- **Listed records**

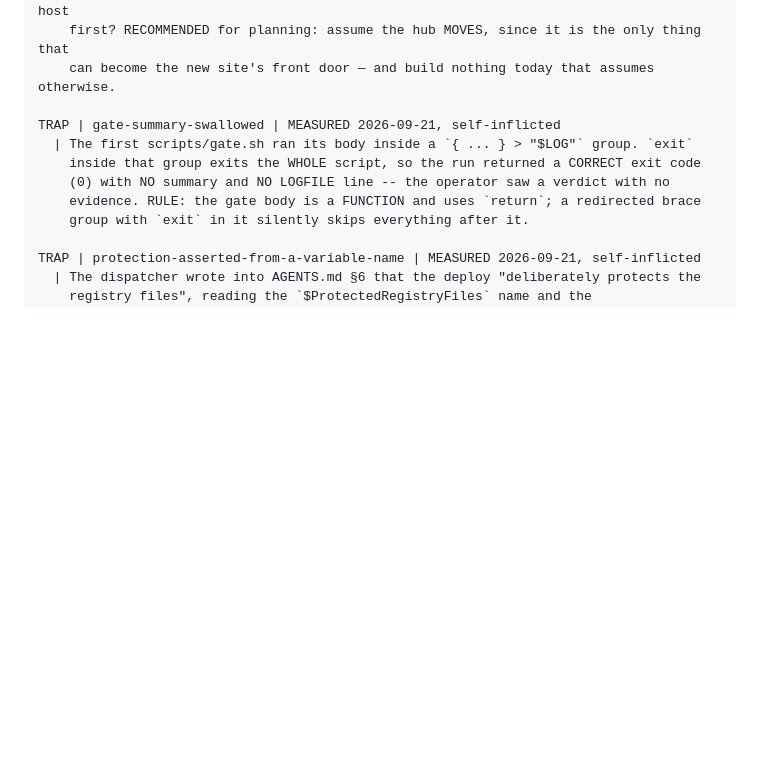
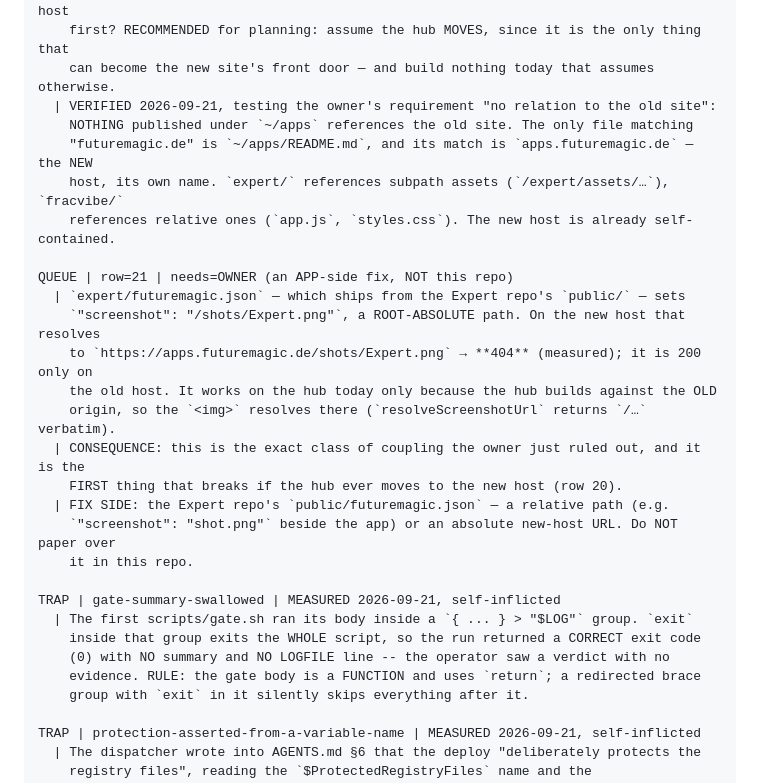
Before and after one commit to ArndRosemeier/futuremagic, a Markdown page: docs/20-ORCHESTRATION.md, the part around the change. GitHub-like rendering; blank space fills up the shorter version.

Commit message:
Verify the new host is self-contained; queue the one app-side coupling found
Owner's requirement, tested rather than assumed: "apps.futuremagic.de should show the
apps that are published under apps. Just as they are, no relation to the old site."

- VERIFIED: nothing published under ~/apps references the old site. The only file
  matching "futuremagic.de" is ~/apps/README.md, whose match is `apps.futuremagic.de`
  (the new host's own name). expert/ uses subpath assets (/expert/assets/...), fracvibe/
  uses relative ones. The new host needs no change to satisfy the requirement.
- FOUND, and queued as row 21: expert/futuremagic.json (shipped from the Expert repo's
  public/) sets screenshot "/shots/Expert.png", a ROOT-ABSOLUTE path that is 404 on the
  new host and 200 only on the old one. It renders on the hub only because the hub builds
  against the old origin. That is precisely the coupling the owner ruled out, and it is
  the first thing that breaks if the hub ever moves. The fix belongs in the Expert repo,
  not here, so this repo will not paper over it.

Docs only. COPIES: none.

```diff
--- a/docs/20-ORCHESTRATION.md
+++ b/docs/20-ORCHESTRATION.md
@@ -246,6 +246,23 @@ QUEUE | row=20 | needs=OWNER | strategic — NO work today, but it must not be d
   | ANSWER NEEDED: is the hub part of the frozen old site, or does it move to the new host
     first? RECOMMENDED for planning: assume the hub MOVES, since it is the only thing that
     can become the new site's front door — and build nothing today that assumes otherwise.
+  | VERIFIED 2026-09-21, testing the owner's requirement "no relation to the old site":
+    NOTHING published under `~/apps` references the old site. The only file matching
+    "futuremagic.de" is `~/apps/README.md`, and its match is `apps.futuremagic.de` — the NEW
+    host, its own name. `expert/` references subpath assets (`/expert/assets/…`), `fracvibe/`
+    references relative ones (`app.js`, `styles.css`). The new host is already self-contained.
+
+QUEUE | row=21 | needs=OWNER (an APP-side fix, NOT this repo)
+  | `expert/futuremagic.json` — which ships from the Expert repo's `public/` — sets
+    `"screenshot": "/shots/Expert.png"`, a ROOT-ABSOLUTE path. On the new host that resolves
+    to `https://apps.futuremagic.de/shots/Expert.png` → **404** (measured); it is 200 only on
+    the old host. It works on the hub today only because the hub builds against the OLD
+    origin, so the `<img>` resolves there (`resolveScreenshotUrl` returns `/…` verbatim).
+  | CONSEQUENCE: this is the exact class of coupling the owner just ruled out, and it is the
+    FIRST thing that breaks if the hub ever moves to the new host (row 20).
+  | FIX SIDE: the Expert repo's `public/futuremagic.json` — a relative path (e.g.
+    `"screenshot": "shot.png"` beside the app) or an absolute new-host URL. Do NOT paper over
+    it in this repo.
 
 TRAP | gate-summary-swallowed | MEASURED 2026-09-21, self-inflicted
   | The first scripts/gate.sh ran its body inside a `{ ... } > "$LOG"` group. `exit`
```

- **Problem description**
Give an exact copy of the listing above that leaves out every picture.

- **Answer to the problem**
Before and after one commit to ArndRosemeier/futuremagic, a Markdown page: docs/20-ORCHESTRATION.md, the part around the change. GitHub-like rendering; blank space fills up the shorter version.

Commit message:
Verify the new host is self-contained; queue the one app-side coupling found
Owner's requirement, tested rather than assumed: "apps.futuremagic.de should show the
apps that are published under apps. Just as they are, no relation to the old site."

- VERIFIED: nothing published under ~/apps references the old site. The only file
  matching "futuremagic.de" is ~/apps/README.md, whose match is `apps.futuremagic.de`
  (the new host's own name). expert/ uses subpath assets (/expert/assets/...), fracvibe/
  uses relative ones. The new host needs no change to satisfy the requirement.
- FOUND, and queued as row 21: expert/futuremagic.json (shipped from the Expert repo's
  public/) sets screenshot "/shots/Expert.png", a ROOT-ABSOLUTE path that is 404 on the
  new host and 200 only on the old one. It renders on the hub only because the hub builds
  against the old origin. That is precisely the coupling the owner ruled out, and it is
  the first thing that breaks if the hub ever moves. The fix belongs in the Expert repo,
  not here, so this repo will not paper over it.

Docs only. COPIES: none.

```diff
--- a/docs/20-ORCHESTRATION.md
+++ b/docs/20-ORCHESTRATION.md
@@ -246,6 +246,23 @@ QUEUE | row=20 | needs=OWNER | strategic — NO work today, but it must not be d
   | ANSWER NEEDED: is the hub part of the frozen old site, or does it move to the new host
     first? RECOMMENDED for planning: assume the hub MOVES, since it is the only thing that
     can become the new site's front door — and build nothing today that assumes otherwise.
+  | VERIFIED 2026-09-21, testing the owner's requirement "no relation to the old site":
+    NOTHING published under `~/apps` references the old site. The only file matching
+    "futuremagic.de" is `~/apps/README.md`, and its match is `apps.futuremagic.de` — the NEW
+    host, its own name. `expert/` references subpath assets (`/expert/assets/…`), `fracvibe/`
+    references relative ones (`app.js`, `styles.css`). The new host is already self-contained.
+
+QUEUE | row=21 | needs=OWNER (an APP-side fix, NOT this repo)
+  | `expert/futuremagic.json` — which ships from the Expert repo's `public/` — sets
+    `"screenshot": "/shots/Expert.png"`, a ROOT-ABSOLUTE path. On the new host that resolves
+    to `https://apps.futuremagic.de/shots/Expert.png` → **404** (measured); it is 200 only on
+    the old host. It works on the hub today only because the hub builds against the OLD
+    origin, so the `<img>` resolves there (`resolveScreenshotUrl` returns `/…` verbatim).
+  | CONSEQUENCE: this is the exact class of coupling the owner just ruled out, and it is the
+    FIRST thing that breaks if the hub ever moves to the new host (row 20).
+  | FIX SIDE: the Expert repo's `public/futuremagic.json` — a relative path (e.g.
+    `"screenshot": "shot.png"` beside the app) or an absolute new-host URL. Do NOT paper over
+    it in this repo.
 
 TRAP | gate-summary-swallowed | MEASURED 2026-09-21, self-inflicted
   | The first scripts/gate.sh ran its body inside a `{ ... } > "$LOG"` group. `exit`
```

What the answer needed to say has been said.